As California dietitian Suzanna Smith explains, “There’s just not enough substantiated evidence that there are superfoods, that these foods solve the problems they say they’re going to solve.”
But, there are several foods that stand out for their nutritional content and health benefits. But before we get to the real superfoods, here are a few that don’t deserve the label: gluten free breads (unless you have celiac disease), orange juice, coconut oil, chia seeds, sweet potatoes, almonds, açaí berries, and eggs.
It’s not that these foods are bad, they just aren’t “super.” If you don’t like them, there’s no reason to buy them or add them to your diet.
Conversely, here are 10 foods that you should include in your diet:
Broccoli is a cruciferous vegetable high in essential vitamins and minerals including C, K, B1, B2, B3, B6, iron, magnesium, potassium, and zinc. It is low in calories, a great source of fiber, and is a much better source of vitamin C than orange juice.
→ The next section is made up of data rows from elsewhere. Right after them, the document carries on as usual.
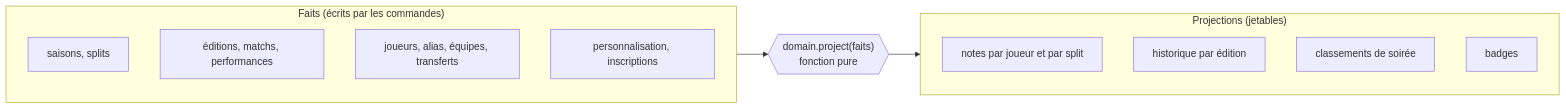
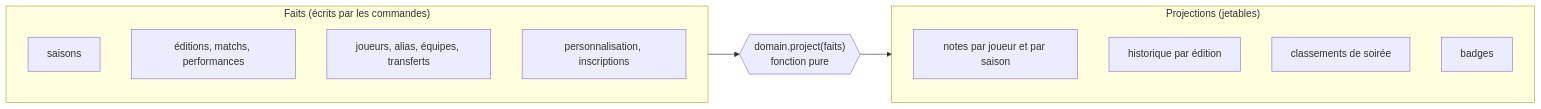
Before and after one commit to Charkx/Arrakard: the first of 2 diagrams in docs/architecture/overview.md, drawn with Mermaid. The commit also changed other lines of this file and 5 other files, not shown here.

First line of the commit message:
docs: l'architecture décrit la saison seule

````diff
--- a/docs/architecture/overview.md
+++ b/docs/architecture/overview.md
@@ -17,17 +17,17 @@
 ```mermaid
 flowchart LR
   subgraph Faits["Faits (écrits par les commandes)"]
-    F1[saisons, splits]
+    F1[saisons]
     F2[éditions, matchs, performances]
     F3[joueurs, alias, équipes, transferts]
     F4[personnalisation, inscriptions]
   end
   P{{"domain.project(faits)<br/>fonction pure"}}
   subgraph Projections["Projections (jetables)"]
-    P1[notes par joueur et par split]
+    P1[notes par joueur et par saison]
     P2[historique par édition]
     P3[classements de soirée]
     P4[badges]
   end
   Faits --> P --> Projections
 ```
````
Broccoli also contains sulforophane, which is being studied for its cancer-fighting properties.
Coffee’s reputation has flip-flopped many times over the years. It was once compared to gambling and promiscuity. Today it is being advertised as a “superfood.”
Black coffee (without cream or sugar) is proven to boost mental performance and lower your risk for a variety of diseases and cancers.
Turns out the “apple a day” saying does hold some truth. Apples are a great source of fiber that also provide polyphenols, which have been linked to lower blood pressure and stroke risk. Apples have also been shown to promote weight loss, improve heart, brain, and gut health, lower your risk of type 2 diabetes, fight asthma, and help prevent cancer.
#7 Green Tea
Green tea has been consumed in China and India for hundreds of years. But it has only recently been incorporated into American culture.
Green tea contains antioxidants, polyphenols, and cancer-fighting catechins. Green tea has also been shown to boost your metabolic rate by up to 4% (promoting weight loss), reduce your risk of heart disease, stroke, type 2 diabetes, and Alzheimer’s, ease skin diseases including psoriasis, and improve memory.
Unfortunately, green tea is the only item on this list that I can’t stomach, but I’m working on it.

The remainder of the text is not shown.